Well, there's something new about trains that I learned last week.
Was traveling in West Bengal / Jharkhand last week (yes, of all places!), and was on road, when a railway crossing closed right in front of us. Since it was countryside, we decided to roam around for a few minutes and stretch our legs, till the train crosses over.
I wandered around to the signal station on railway crossing, and invariably started chatting up with the guy who manages the barricade.
As a child, I used to think that there are automatic electric means and modes that connect all such railways crossings, so that the operator gets to know when a train is nearby and the barricades have to be closed. However, there was one fundamental flaw in this theory - that electricity is available everywhere. In reality, there are countless crossings in India that would be devoid of any electric supply.
I had further thought that in absence of electric supply, there would be some sort of morse code devices that would be used by these railway crossing operators to communicate with the central room, to know when to operate the barricades. I was always fascinated by how sophisticated the systems would be, that enable these operators across the country to know minutes before any train reaches their junction.
While I was chatting with the operator, these long lost thoughts came running back to me, and I ended up asking him how they were so skilled.
The answer was surprising, and as simple as it could have been - it is a normal 'telephone' that they use.

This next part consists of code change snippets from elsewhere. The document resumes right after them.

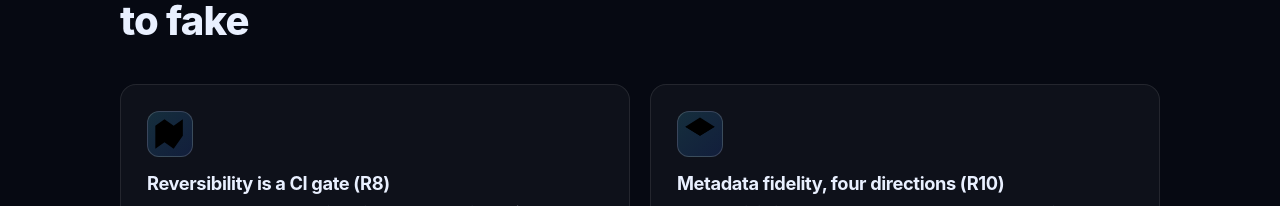
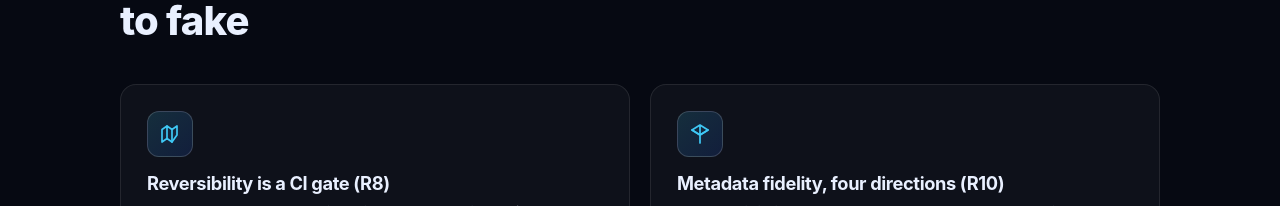
Before and after one commit to CrystalBackup/CrystalBackup, an Astro site in the folder website/: page /CrystalBackup/quality in a window 1280 px wide. Shown: the part 1420-1626 px from the top of the page. Built offline with nearby package versions, Linux system fonts and the light colour scheme; Astro itself is replaced by a stand-in of ours.

Commit message:
site: the landing page's six icons were never styled
`.ico :global(svg)` lives in site.css, a plain imported stylesheet. `:global()` is a scoped-style
construct that Astro only rewrites inside a component's <style> block; here it was emitted verbatim,
browsers drop a selector they cannot parse, and the rule never applied. Every differentiator card
has been showing its icon as a 44px black filled shape instead of a 24px cyan outline — in production
too. Nothing complained until the lightningcss in Astro 7 named the pseudo-class it did not know.

Verified in the dev server: computed width 24px, fill none, stroke rgb(63, 200, 245), on all six.

```diff
--- a/website/src/styles/site.css
+++ b/website/src/styles/site.css
@@ -272,7 +272,7 @@
         border: 1px solid var(--brd-2);
         margin-bottom: 16px;
       }
-      .ico :global(svg) { width: 24px; height: 24px; fill: none; stroke: var(--cyan); stroke-width: 1.7; stroke-linecap: round; stroke-linejoin: round; }
+      .ico svg { width: 24px; height: 24px; fill: none; stroke: var(--cyan); stroke-width: 1.7; stroke-linecap: round; stroke-linejoin: round; }
       .card h3 { font-size: 1.14rem; font-weight: 700; margin-bottom: 8px; }
       .card p { margin: 0; color: var(--muted); font-size: 0.97rem; }
       .card strong { color: var(--text); font-weight: 650; }
```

Each crossing calls up the next one when the train crosses theirs, to give a heads up.
How simple is that!
It is the sweet, simple things of life which are the real ones after all.